Lonely Planet Kids sent me a copy of the new picture book called How Cities Work by James Gulliver Hancock. It’s gorgeous! Like the title suggests, it’s a book about how cities work, from how they form, transport options, construction, living spaces, services, the structures under the ground and above the ground, and even futuristic cities.
The book is interactive for children, with sturdy open out pages, lift the flap sections and detailed illustrations to look over time and time again. My children found it very engaging, and informative too. Here’s an example of a fold out page with lift the flat sections so you can peek inside. This format gives you the feeling of being part of the city, like you’re immersed in the scene. The pages here open up to reveal life inside this high rise.
The illustrations are delightful. Detailed enough to make children want to read the book again and again as they search for new things, and yet the illustrations hold a simplicity that is pleasing to the eye.

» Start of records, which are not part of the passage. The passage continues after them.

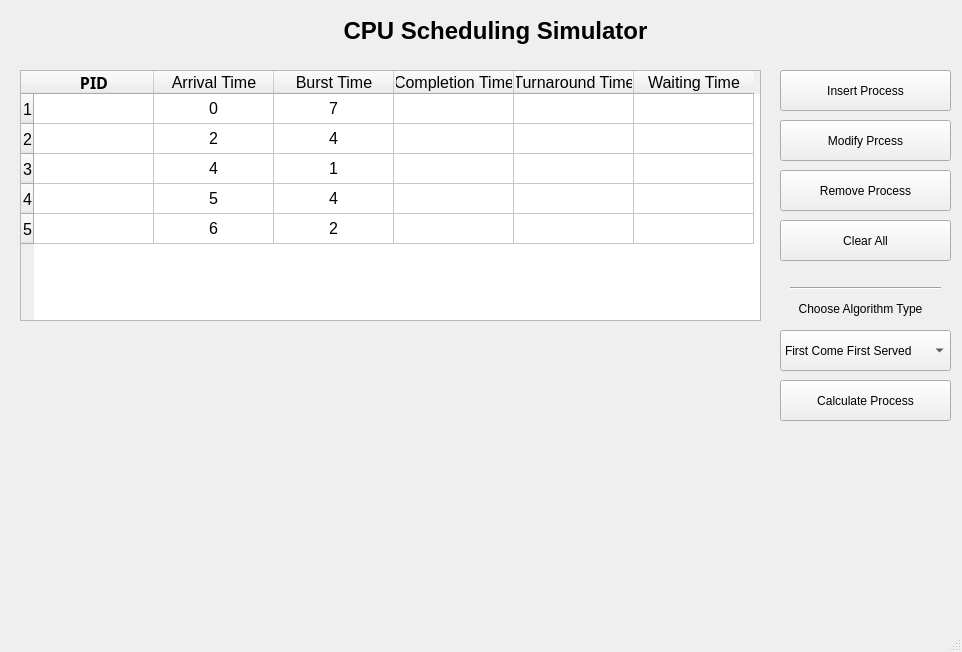
Osama-Gamal/CPU-Scheduling-Simulator, file CPUSchedulingWindow.ui: the form before one commit.
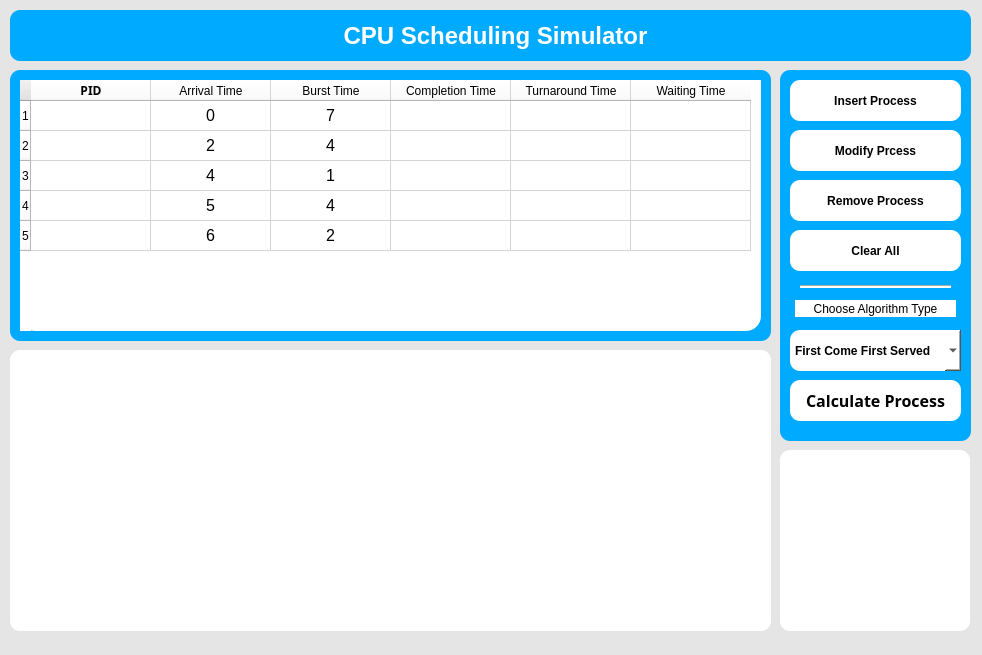
The form after the commit.

Commit message: change color Design

Diff of the .ui file:
```diff
--- a/CPUSchedulingWindow.ui
+++ b/CPUSchedulingWindow.ui
@@ -9,13 +9,16 @@
    <rect>
     <x>0</x>
     <y>0</y>
-    <width>962</width>
-    <height>652</height>
+    <width>982</width>
+    <height>655</height>
    </rect>
   </property>
   <property name="windowTitle">
    <string>MainWindow</string>
   </property>
+  <property name="styleSheet">
+   <string notr="true">background-color: rgb(229, 229, 229);</string>
+  </property>
   <property name="iconSize">
    <size>
     <width>22</width>
@@ -27,7 +30,7 @@
     <property name="geometry">
      <rect>
       <x>20</x>
-      <y>70</y>
+      <y>80</y>
       <width>741</width>
       <height>251</height>
      </rect>
@@ -37,6 +40,11 @@
       <pointsize>12</pointsize>
      </font>
     </property>
+    <property name="styleSheet">
+     <string notr="true">color: rgb(0, 0, 0);
+background-color: rgb(255, 255, 255);
+border-radius: 15px;</string>
+    </property>
     <property name="sizeAdjustPolicy">
      <enum>QAbstractScrollArea::AdjustIgnored</enum>
     </property>
@@ -226,7 +234,7 @@
     <property name="geometry">
      <rect>
       <x>330</x>
-      <y>10</y>
+      <y>15</y>
       <width>331</width>
       <height>41</height>
      </rect>
@@ -244,6 +252,11 @@
     <property name="autoFillBackground">
      <bool>false</bool>
     </property>
+    <property name="styleSheet">
+     <string notr="true">
+color: rgb(255, 255, 255);
+background-color: rgb(0, 170, 255);</string>
+    </property>
     <property name="text">
      <string>CPU Scheduling Simulator</string>
     </property>
@@ -254,12 +267,20 @@
    <widget class="QPushButton" name="insertProcess">
     <property name="geometry">
      <rect>
-      <x>780</x>
-      <y>70</y>
+      <x>790</x>
+      <y>80</y>
       <width>171</width>
       <height>41</height>
      </rect>
     </property>
+    <property name="styleSheet">
+     <string notr="true">background-color: rgb(255, 255, 255);
+color: rgb(0, 0, 0);
+font: 75 12pt &quot;Fira Sans&quot;;
+border-radius: 10px;
+font-weight: bold;
+</string>
+    </property>
     <property name="text">
      <string>Insert Process</string>
     </property>
@@ -267,12 +288,19 @@
    <widget class="QPushButton" name="modifyDataBtn">
     <property name="geometry">
      <rect>
-      <x>780</x>
-      <y>120</y>
+      <x>790</x>
+      <y>130</y>
       <width>171</width>
       <height>41</height>
      </rect>
     </property>
+    <property name="styleSheet">
+     <string notr="true">background-color: rgb(255, 255, 255);
+color: rgb(0, 0, 0);
+font: 75 12pt &quot;Fira Sans&quot;;
+border-radius: 10px;
+font-weight: bold;</string>
+    </property>
     <property name="text">
      <string>Modify Prcess</string>
     </property>
@@ -280,12 +308,19 @@
    <widget class="QPushButton" name="removeProcessBtn">
     <property name="geometry">
      <rect>
-      <x>780</x>
-      <y>170</y>
+      <x>790</x>
+      <y>180</y>
       <width>171</width>
       <height>41</height>
      </rect>
     </property>
+    <property name="styleSheet">
+     <string notr="true">background-color: rgb(255, 255, 255);
+color: rgb(0, 0, 0);
+font: 75 12pt &quot;Fira Sans&quot;;
+border-radius: 10px;
+font-weight: bold;</string>
+    </property>
     <property name="text">
      <string>Remove Process</string>
     </property>
@@ -293,12 +328,17 @@
    <widget class="QLabel" name="label_2">
     <property name="geometry">
      <rect>
-      <x>780</x>
+      <x>795</x>
       <y>300</y>
       <width>161</width>
       <height>17</height>
      </rect>
     </property>
+    <property name="styleSheet">
+     <string notr="true">color: rgb(0, 0, 0);
+background-color: rgb(255, 255, 255);
+border-radius: 10px;</string>
+    </property>
     <property name="text">
      <string>Choose Algorithm Type</string>
     </property>
@@ -309,12 +349,19 @@
    <widget class="QComboBox" name="algorithmBox">
     <property name="geometry">
      <rect>
-      <x>780</x>
+      <x>790</x>
       <y>330</y>
       <width>171</width>
       <height>41</height>
      </rect>
     </property>
+    <property name="styleSheet">
+     <string notr="true">background-color: rgb(255, 255, 255);
+color: rgb(0, 0, 0);
+font: 75 12pt &quot;Fira Sans&quot;;
+border-radius: 10px;
+font-weight: bold;</string>
+    </property>
     <item>
      <property name="text">
       <string>First Come First Served</string>
@@ -339,12 +386,28 @@
    <widget class="QPushButton" name="calculateBtn">
     <property name="geometry">
      <rect>
-      <x>780</x>
+      <x>790</x>
       <y>380</y>
       <width>171</width>
       <height>41</height>
      </rect>
     </property>
+    <property name="font">
+     <font>
+      <family>Fira Sans</family>
+      <pointsize>12</pointsize>
+      <weight>75</weight>
+      <italic>false</italic>
+      <bold>true</bold>
+     </font>
+    </property>
+    <property name="styleSheet">
+     <string notr="true">background-color: rgb(255, 255, 255);
+color: rgb(0, 0, 0);
+font: 75 12pt &quot;Fira Sans&quot;;
+border-radius: 10px;
+font-weight: bold;</string>
+    </property>
     <property name="text">
      <string>Calculate Process</string>
     </property>
@@ -352,12 +415,19 @@
    <widget class="QPushButton" name="clearTableBtn">
     <property name="geometry">
      <rect>
-      <x>780</x>
-      <y>220</y>
+      <x>790</x>
+      <y>230</y>
       <width>171</width>
       <height>41</height>
      </rect>
     </property>
+    <property name="styleSheet">
+     <string notr="true">background-color: rgb(255, 255, 255);
+color: rgb(0, 0, 0);
+font: 75 12pt &quot;Fira Sans&quot;;
+border-radius: 10px;
+font-weight: bold;</string>
+    </property>
     <property name="text">
      <string>Clear All</string>
     </property>
@@ -365,38 +435,131 @@
    <widget class="QWidget" name="verticalLayoutWidget">
     <property name="geometry">
      <rect>
-      <x>20</x>
-      <y>330</y>
-      <width>741</width>
-      <height>291</height>
+      <x>10</x>
+      <y>350</y>
+      <width>761</width>
+      <height>281</height>
      </rect>
     </property>
-    <layout class="QVBoxLayout" name="plotBox"/>
+    <property name="styleSheet">
+     <string notr="true">background-color: rgb(255, 255, 255);
+color: rgb(0, 0, 0);
+border-radius: 10px;</string>
+    </property>
+    <layout class="QVBoxLayout" name="plotBox">
+     <property name="topMargin">
+      <number>1</number>
+     </property>
+    </layout>
    </widget>
    <widget class="QWidget" name="verticalLayoutWidget_2">
     <property name="geometry">
      <rect>
       <x>780</x>
-      <y>430</y>
-      <width>171</width>
-      <height>191</height>
+      <y>450</y>
+      <width>190</width>
+      <height>181</height>
      </rect>
     </property>
+    <property name="styleSheet">
+     <string notr="true">background-color: rgb(255, 255, 255);
+border-radius: 10px;</string>
+    </property>
     <layout class="QVBoxLayout" name="plotBox2"/>
    </widget>
    <widget class="Line" name="line">
     <property name="geometry">
      <rect>
-      <x>790</x>
-      <y>280</y>
+      <x>800</x>
+      <y>285</y>
       <width>151</width>
-      <height>16</height>
+      <height>3</height>
      </rect>
     </property>
+    <property name="styleSheet">
+     <string notr="true">background-color: rgb(255, 255, 255);</string>
+    </property>
     <property name="orientation">
      <enum>Qt::Horizontal</enum>
     </property>
    </widget>
+   <widget class="QFrame" name="frame">
+    <property name="geometry">
+     <rect>
+      <x>10</x>
+      <y>70</y>
+      <width>761</width>
+      <height>271</height>
+     </rect>
+    </property>
+    <property name="styleSheet">
+     <string notr="true">background-color: rgb(0, 170, 255);
+border-radius: 10px;
+</string>
+    </property>
+    <property name="frameShape">
+     <enum>QFrame::StyledPanel</enum>
+    </property>
+    <property name="frameShadow">
+     <enum>QFrame::Raised</enum>
+    </property>
+   </widget>
+   <widget class="QFrame" name="frame_2">
+    <property name="geometry">
+     <rect>
+      <x>780</x>
+      <y>70</y>
+      <width>191</width>
+      <height>371</height>
+     </rect>
+    </property>
+    <property name="styleSheet">
+     <string notr="true">background-color: rgb(0, 170, 255);
+border-radius: 10px;</string>
+    </property>
+    <property name="frameShape">
+     <enum>QFrame::StyledPanel</enum>
+    </property>
+    <property name="frameShadow">
+     <enum>QFrame::Raised</enum>
+    </property>
+   </widget>
+   <widget class="QFrame" name="frame_3">
+    <property name="geometry">
+     <rect>
+      <x>10</x>
+      <y>10</y>
+      <width>961</width>
+      <height>51</height>
+     </rect>
+    </property>
+    <property name="styleSheet">
+     <string notr="true">background-color: rgb(0, 170, 255);
+border-radius: 10px;
+</string>
+    </property>
+    <property name="frameShape">
+     <enum>QFrame::StyledPanel</enum>
+    </property>
+    <property name="frameShadow">
+     <enum>QFrame::Raised</enum>
+    </property>
+   </widget>
+   <zorder>frame_3</zorder>
+   <zorder>frame_2</zorder>
+   <zorder>frame</zorder>
+   <zorder>processTable</zorder>
+   <zorder>label</zorder>
+   <zorder>insertProcess</zorder>
+   <zorder>modifyDataBtn</zorder>
+   <zorder>removeProcessBtn</zorder>
+   <zorder>label_2</zorder>
+   <zorder>algorithmBox</zorder>
+   <zorder>calculateBtn</zorder>
+   <zorder>clearTableBtn</zorder>
+   <zorder>verticalWidget</zorder>
+   <zorder>verticalWidget_2</zorder>
+   <zorder>line</zorder>
   </widget>
   <widget class="QStatusBar" name="statusbar"/>
  </widget>
```
Left out of the diff: 4 changed lines with no effect on the pictures. The commit also changes 2 other files.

This book would appeal to a wide age group due to its engaging nature (even my teens enjoyed it). However, I would pick the niche age to be from 5 to 11. The fold out sections are really sturdy which means longevity for this type of book and the cover is extremely thick and unbending which makes it easy to take in and out of the bookcase without affecting its shape. In saying that, for young children, it may be a good sit-and-read-together type of book. I also appreciated the general nature of the information and illustrations in that they can applied to cities in general. While some minor features are Americanised, the book doesn’t appear to me to be modelled on only just one place, so is relatable to many cities around the world. I believe this is one of those books children will remember loving well into adulthood.